### Problem description
The data below should be copied out exactly, with its pictures omitted.

Change detection outputs
——
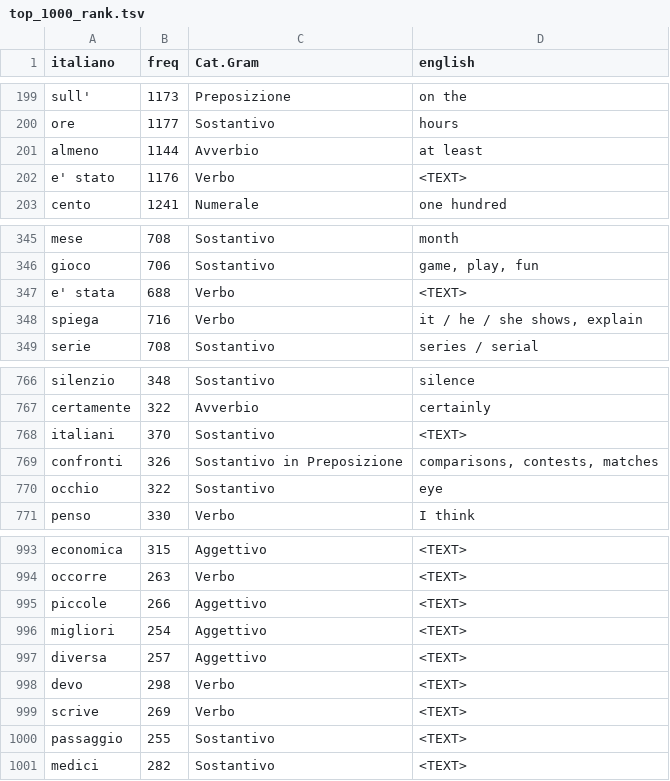
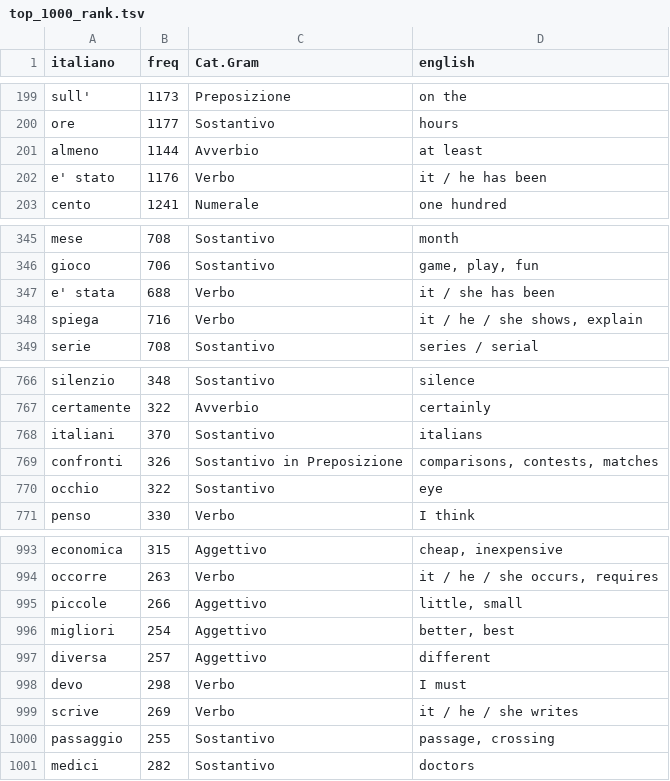
Before and after one commit to mhamilt/top-1000-colfis-anki-deck, a TSV file: tsv/top_1000_rank.tsv, drawn as a sheet; only a part is shown, gaps mark what is left out; the diff covers the shown part only; the diff names each change by its address in the sheet, - before the commit and + after, or states it on an @@ line.

```diff
--- a/tsv/top_1000_rank.tsv
+++ b/tsv/top_1000_rank.tsv
-D202 (english): <TEXT>
+D202 (english): it / he has been
-D347 (english): <TEXT>
+D347 (english): it / she has been
-D768 (english): <TEXT>
+D768 (english): italians
-D993 (english): <TEXT>
+D993 (english): cheap, inexpensive
-D994 (english): <TEXT>
+D994 (english): it / he / she occurs, requires
-D995 (english): <TEXT>
+D995 (english): little, small
-D996 (english): <TEXT>
+D996 (english): better, best
-D997 (english): <TEXT>
+D997 (english): different
-D998 (english): <TEXT>
+D998 (english): I must
-D999 (english): <TEXT>
+D999 (english): it / he / she writes
-D1000 (english): <TEXT>
+D1000 (english): passage, crossing
-D1001 (english): <TEXT>
+D1001 (english): doctors
```
Also changed, not shown: 27 edited cells elsewhere in this file, tsv/top_1000_freq.tsv.
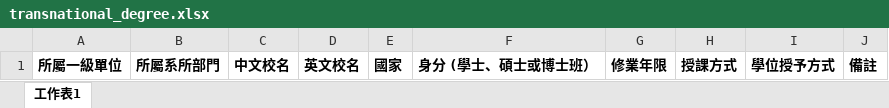
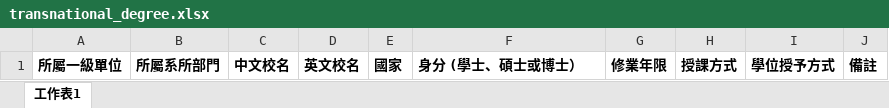
Before and after one commit to WeiAnAn/ciae_inquire, an Excel workbook: public/Excel_example/other/transnational_degree.xlsx, sheet 工作表1, drawn as a sheet; values as stored, in another font and other column widths than the file's, no borders; the diff names each change by its address in the sheet, - before the commit and + after, or states it on an @@ line.

Commit message:
new TransnationalDegree

```diff
--- a/public/Excel_example/other/transnational_degree.xlsx (sheet 工作表1)
+++ b/public/Excel_example/other/transnational_degree.xlsx (sheet 工作表1)
-F1: 身分 (學士、碩士或博士班）
+F1: 身分 (學士、碩士或博士）
```
Also changed, not shown: 4 other files.
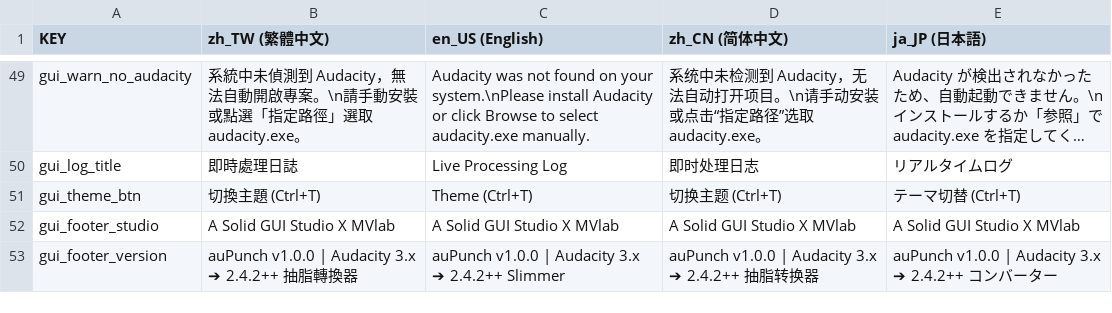
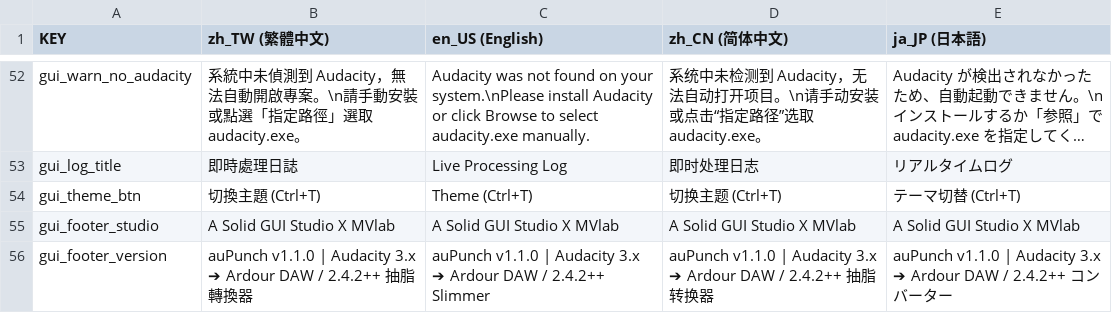
Before and after one commit to Yuktesha/auPunch, a TSV file: _lang/languages.tsv, drawn as a sheet; only a part is shown, gaps mark what is left out; long unchanged cells end in …; the diff covers the shown part only.

Commit message:
feat(ardour): 支援直轉原生 Ardour DAW 會話工程 (.ardour) 與立體聲對軌智慧合併

```diff
--- a/_lang/languages.tsv
+++ b/_lang/languages.tsv
@@ -52,2 +55,2 @@ gui_theme_btn	切換主題 (Ctrl+T)	Theme (Ctrl+T)	切换主题 (Ctrl+T)	テー
 gui_footer_studio	A Solid GUI Studio X MVlab	A Solid GUI Studio X MVlab	A Solid GUI Studio X MVlab	A Solid GUI Studio X MVlab
-gui_footer_version	auPunch v1.0.0 | Audacity 3.x ➔ 2.4.2++ 抽脂轉換器	auPunch v1.0.0 | Audacity 3.x ➔ 2.4.2++ Slimmer	auPunch v1.0.0 | Audacity 3.x ➔ 2.4.2++ 抽脂转换器	auPunch v1.0.0 | Audacity 3.x ➔ 2.4.2++ コンバーター
+gui_footer_version	auPunch v1.1.0 | Audacity 3.x ➔ Ardour DAW / 2.4.2++ 抽脂轉換器	auPunch v1.1.0 | Audacity 3.x ➔ Ardour DAW / 2.4.2++ Slimmer	auPunch v1.1.0 | Audacity 3.x ➔ Ardour DAW / 2.4.2++ 抽脂转换器	auPunch v1.1.0 | Audacity 3.x ➔ Ardour DAW / 2.4.2++ コンバーター
```
Also changed, not shown: 3 added rows and 29 edited cells elsewhere in this file, 7 other files.
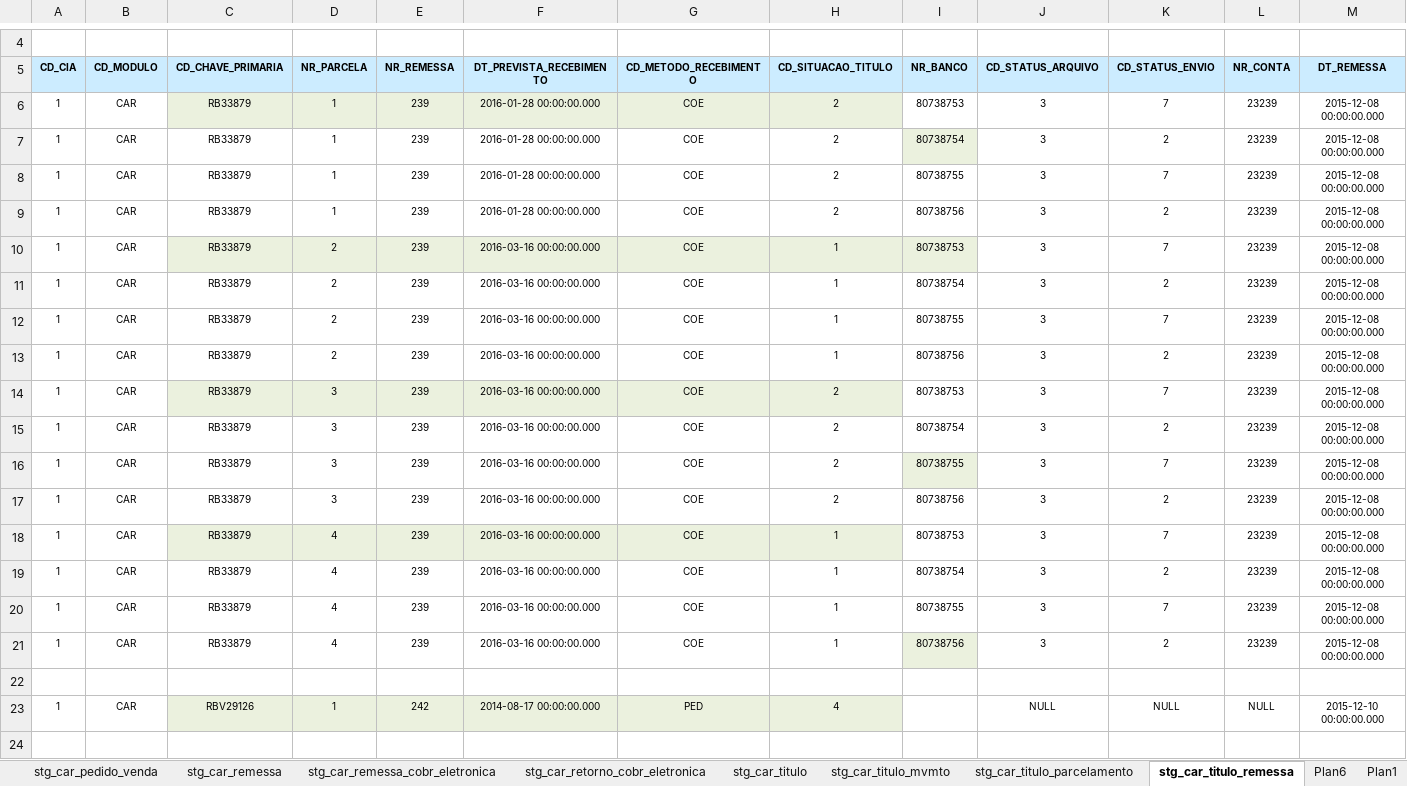
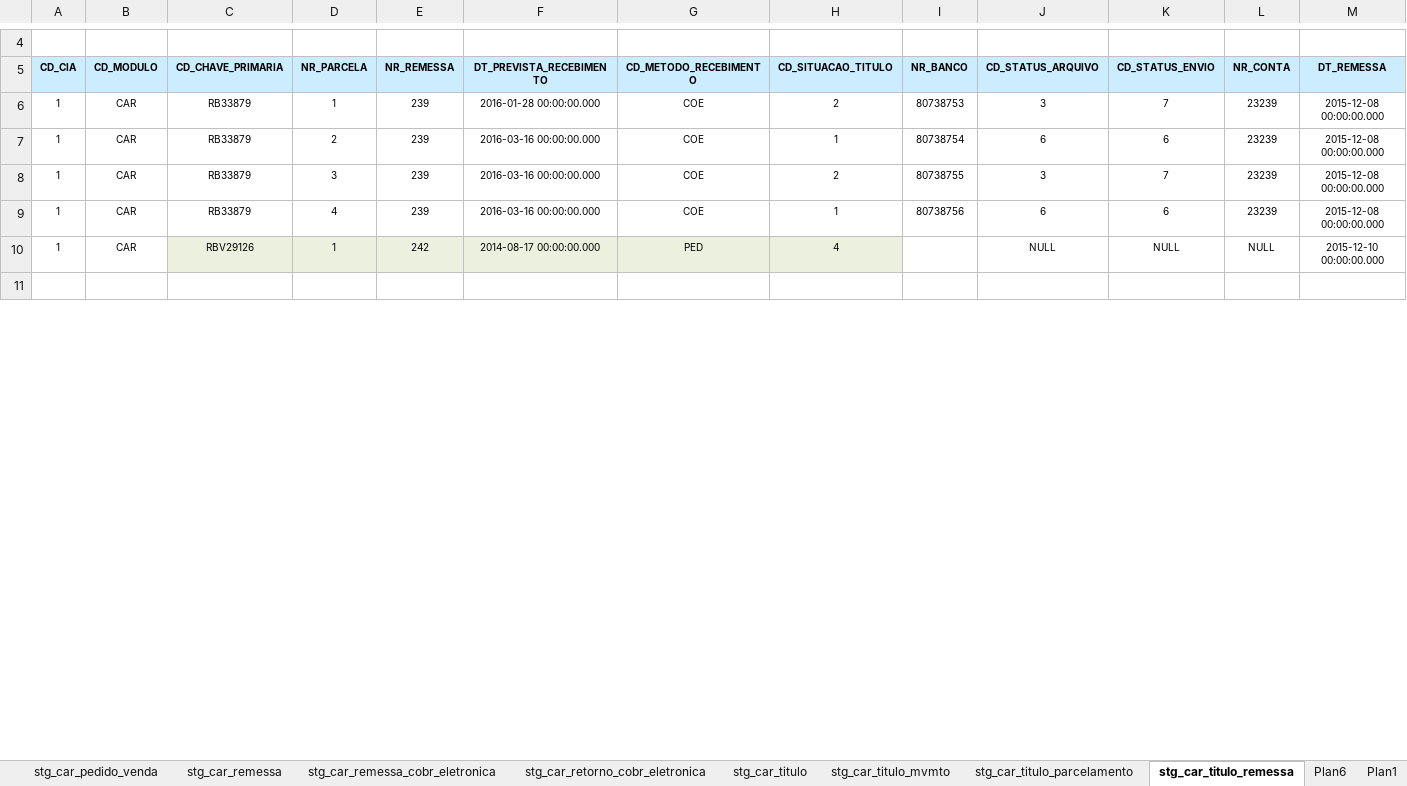
Before and after one commit to patricknaka/Nova, an Excel workbook: Documentação/Planilhas/20151124_Confere/Conferencia_CAR.xlsx, sheet stg_car_titulo_remessa, drawn as a sheet; only a part is shown, gaps mark what is left out; values as stored, in another font and other column widths than the file's, no borders; removed rows and columns are numbered as before the commit, all else as after; the diff names each change by its address in the sheet, - before the commit and + after, or states it on an @@ line.

```diff
--- a/Documentação/Planilhas/20151124_Confere/Conferencia_CAR.xlsx (sheet stg_car_titulo_remessa)
+++ b/Documentação/Planilhas/20151124_Confere/Conferencia_CAR.xlsx (sheet stg_car_titulo_remessa)
-C6:H6 fill: #EBF1DE
+C6:H6 fill: none
-row 7: 1 | CAR | RB33879 | 1 | 239 | 2016-01-28 00:00:00.000 | COE | 2 | 80738754 | 3 | 2 | 23239 | 2015-12-08 00:00:00.000
-row 8: 1 | CAR | RB33879 | 1 | 239 | 2016-01-28 00:00:00.000 | COE | 2 | 80738755 | 3 | 7 | 23239 | 2015-12-08 00:00:00.000
-row 9: 1 | CAR | RB33879 | 1 | 239 | 2016-01-28 00:00:00.000 | COE | 2 | 80738756 | 3 | 2 | 23239 | 2015-12-08 00:00:00.000
-row 10: 1 | CAR | RB33879 | 2 | 239 | 2016-03-16 00:00:00.000 | COE | 1 | 80738753 | 3 | 7 | 23239 | 2015-12-08 00:00:00.000
-J7 (CD_STATUS_ARQUIVO): 3
+J7 (CD_STATUS_ARQUIVO): 6
-K7 (CD_STATUS_ENVIO): 2
+K7 (CD_STATUS_ENVIO): 6
-row 12: 1 | CAR | RB33879 | 2 | 239 | 2016-03-16 00:00:00.000 | COE | 1 | 80738755 | 3 | 7 | 23239 | 2015-12-08 00:00:00.000
-row 13: 1 | CAR | RB33879 | 2 | 239 | 2016-03-16 00:00:00.000 | COE | 1 | 80738756 | 3 | 2 | 23239 | 2015-12-08 00:00:00.000
-row 14: 1 | CAR | RB33879 | 3 | 239 | 2016-03-16 00:00:00.000 | COE | 2 | 80738753 | 3 | 7 | 23239 | 2015-12-08 00:00:00.000
-row 15: 1 | CAR | RB33879 | 3 | 239 | 2016-03-16 00:00:00.000 | COE | 2 | 80738754 | 3 | 2 | 23239 | 2015-12-08 00:00:00.000
-I8 fill: #EBF1DE
+I8 fill: none
-row 17: 1 | CAR | RB33879 | 3 | 239 | 2016-03-16 00:00:00.000 | COE | 2 | 80738756 | 3 | 2 | 23239 | 2015-12-08 00:00:00.000
-row 18: 1 | CAR | RB33879 | 4 | 239 | 2016-03-16 00:00:00.000 | COE | 1 | 80738753 | 3 | 7 | 23239 | 2015-12-08 00:00:00.000
-row 19: 1 | CAR | RB33879 | 4 | 239 | 2016-03-16 00:00:00.000 | COE | 1 | 80738754 | 3 | 2 | 23239 | 2015-12-08 00:00:00.000
-row 20: 1 | CAR | RB33879 | 4 | 239 | 2016-03-16 00:00:00.000 | COE | 1 | 80738755 | 3 | 7 | 23239 | 2015-12-08 00:00:00.000
-I9 fill: #EBF1DE
+I9 fill: none
-J9 (CD_STATUS_ARQUIVO): 3
+J9 (CD_STATUS_ARQUIVO): 6
-K9 (CD_STATUS_ENVIO): 2
+K9 (CD_STATUS_ENVIO): 6
-row 22: (empty)
```
Also changed, not shown: sheet Plan6, formulas that keep their value, Documentação/Planilhas/20151124_Confere/Conferencia_TRP.xlsx, Documentação/Planilhas/Conferencia_DOM_SD.xlsx.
——
### Solution to this task
Before and after one commit to mhamilt/top-1000-colfis-anki-deck, a TSV file: tsv/top_1000_rank.tsv, drawn as a sheet; only a part is shown, gaps mark what is left out; the diff covers the shown part only; the diff names each change by its address in the sheet, - before the commit and + after, or states it on an @@ line.

```diff
--- a/tsv/top_1000_rank.tsv
+++ b/tsv/top_1000_rank.tsv
-D202 (english): <TEXT>
+D202 (english): it / he has been
-D347 (english): <TEXT>
+D347 (english): it / she has been
-D768 (english): <TEXT>
+D768 (english): italians
-D993 (english): <TEXT>
+D993 (english): cheap, inexpensive
-D994 (english): <TEXT>
+D994 (english): it / he / she occurs, requires
-D995 (english): <TEXT>
+D995 (english): little, small
-D996 (english): <TEXT>
+D996 (english): better, best
-D997 (english): <TEXT>
+D997 (english): different
-D998 (english): <TEXT>
+D998 (english): I must
-D999 (english): <TEXT>
+D999 (english): it / he / she writes
-D1000 (english): <TEXT>
+D1000 (english): passage, crossing
-D1001 (english): <TEXT>
+D1001 (english): doctors
```
Also changed, not shown: 27 edited cells elsewhere in this file, tsv/top_1000_freq.tsv.
Before and after one commit to WeiAnAn/ciae_inquire, an Excel workbook: public/Excel_example/other/transnational_degree.xlsx, sheet 工作表1, drawn as a sheet; values as stored, in another font and other column widths than the file's, no borders; the diff names each change by its address in the sheet, - before the commit and + after, or states it on an @@ line.

Commit message:
new TransnationalDegree

```diff
--- a/public/Excel_example/other/transnational_degree.xlsx (sheet 工作表1)
+++ b/public/Excel_example/other/transnational_degree.xlsx (sheet 工作表1)
-F1: 身分 (學士、碩士或博士班）
+F1: 身分 (學士、碩士或博士）
```
Also changed, not shown: 4 other files.
Before and after one commit to Yuktesha/auPunch, a TSV file: _lang/languages.tsv, drawn as a sheet; only a part is shown, gaps mark what is left out; long unchanged cells end in …; the diff covers the shown part only.

Commit message:
feat(ardour): 支援直轉原生 Ardour DAW 會話工程 (.ardour) 與立體聲對軌智慧合併

```diff
--- a/_lang/languages.tsv
+++ b/_lang/languages.tsv
@@ -52,2 +55,2 @@ gui_theme_btn	切換主題 (Ctrl+T)	Theme (Ctrl+T)	切换主题 (Ctrl+T)	テー
 gui_footer_studio	A Solid GUI Studio X MVlab	A Solid GUI Studio X MVlab	A Solid GUI Studio X MVlab	A Solid GUI Studio X MVlab
-gui_footer_version	auPunch v1.0.0 | Audacity 3.x ➔ 2.4.2++ 抽脂轉換器	auPunch v1.0.0 | Audacity 3.x ➔ 2.4.2++ Slimmer	auPunch v1.0.0 | Audacity 3.x ➔ 2.4.2++ 抽脂转换器	auPunch v1.0.0 | Audacity 3.x ➔ 2.4.2++ コンバーター
+gui_footer_version	auPunch v1.1.0 | Audacity 3.x ➔ Ardour DAW / 2.4.2++ 抽脂轉換器	auPunch v1.1.0 | Audacity 3.x ➔ Ardour DAW / 2.4.2++ Slimmer	auPunch v1.1.0 | Audacity 3.x ➔ Ardour DAW / 2.4.2++ 抽脂转换器	auPunch v1.1.0 | Audacity 3.x ➔ Ardour DAW / 2.4.2++ コンバーター
```
Also changed, not shown: 3 added rows and 29 edited cells elsewhere in this file, 7 other files.
Before and after one commit to patricknaka/Nova, an Excel workbook: Documentação/Planilhas/20151124_Confere/Conferencia_CAR.xlsx, sheet stg_car_titulo_remessa, drawn as a sheet; only a part is shown, gaps mark what is left out; values as stored, in another font and other column widths than the file's, no borders; removed rows and columns are numbered as before the commit, all else as after; the diff names each change by its address in the sheet, - before the commit and + after, or states it on an @@ line.

```diff
--- a/Documentação/Planilhas/20151124_Confere/Conferencia_CAR.xlsx (sheet stg_car_titulo_remessa)
+++ b/Documentação/Planilhas/20151124_Confere/Conferencia_CAR.xlsx (sheet stg_car_titulo_remessa)
-C6:H6 fill: #EBF1DE
+C6:H6 fill: none
-row 7: 1 | CAR | RB33879 | 1 | 239 | 2016-01-28 00:00:00.000 | COE | 2 | 80738754 | 3 | 2 | 23239 | 2015-12-08 00:00:00.000
-row 8: 1 | CAR | RB33879 | 1 | 239 | 2016-01-28 00:00:00.000 | COE | 2 | 80738755 | 3 | 7 | 23239 | 2015-12-08 00:00:00.000
-row 9: 1 | CAR | RB33879 | 1 | 239 | 2016-01-28 00:00:00.000 | COE | 2 | 80738756 | 3 | 2 | 23239 | 2015-12-08 00:00:00.000
-row 10: 1 | CAR | RB33879 | 2 | 239 | 2016-03-16 00:00:00.000 | COE | 1 | 80738753 | 3 | 7 | 23239 | 2015-12-08 00:00:00.000
-J7 (CD_STATUS_ARQUIVO): 3
+J7 (CD_STATUS_ARQUIVO): 6
-K7 (CD_STATUS_ENVIO): 2
+K7 (CD_STATUS_ENVIO): 6
-row 12: 1 | CAR | RB33879 | 2 | 239 | 2016-03-16 00:00:00.000 | COE | 1 | 80738755 | 3 | 7 | 23239 | 2015-12-08 00:00:00.000
-row 13: 1 | CAR | RB33879 | 2 | 239 | 2016-03-16 00:00:00.000 | COE | 1 | 80738756 | 3 | 2 | 23239 | 2015-12-08 00:00:00.000
-row 14: 1 | CAR | RB33879 | 3 | 239 | 2016-03-16 00:00:00.000 | COE | 2 | 80738753 | 3 | 7 | 23239 | 2015-12-08 00:00:00.000
-row 15: 1 | CAR | RB33879 | 3 | 239 | 2016-03-16 00:00:00.000 | COE | 2 | 80738754 | 3 | 2 | 23239 | 2015-12-08 00:00:00.000
-I8 fill: #EBF1DE
+I8 fill: none
-row 17: 1 | CAR | RB33879 | 3 | 239 | 2016-03-16 00:00:00.000 | COE | 2 | 80738756 | 3 | 2 | 23239 | 2015-12-08 00:00:00.000
-row 18: 1 | CAR | RB33879 | 4 | 239 | 2016-03-16 00:00:00.000 | COE | 1 | 80738753 | 3 | 7 | 23239 | 2015-12-08 00:00:00.000
-row 19: 1 | CAR | RB33879 | 4 | 239 | 2016-03-16 00:00:00.000 | COE | 1 | 80738754 | 3 | 2 | 23239 | 2015-12-08 00:00:00.000
-row 20: 1 | CAR | RB33879 | 4 | 239 | 2016-03-16 00:00:00.000 | COE | 1 | 80738755 | 3 | 7 | 23239 | 2015-12-08 00:00:00.000
-I9 fill: #EBF1DE
+I9 fill: none
-J9 (CD_STATUS_ARQUIVO): 3
+J9 (CD_STATUS_ARQUIVO): 6
-K9 (CD_STATUS_ENVIO): 2
+K9 (CD_STATUS_ENVIO): 6
-row 22: (empty)
```
Also changed, not shown: sheet Plan6, formulas that keep their value, Documentação/Planilhas/20151124_Confere/Conferencia_TRP.xlsx, Documentação/Planilhas/Conferencia_DOM_SD.xlsx.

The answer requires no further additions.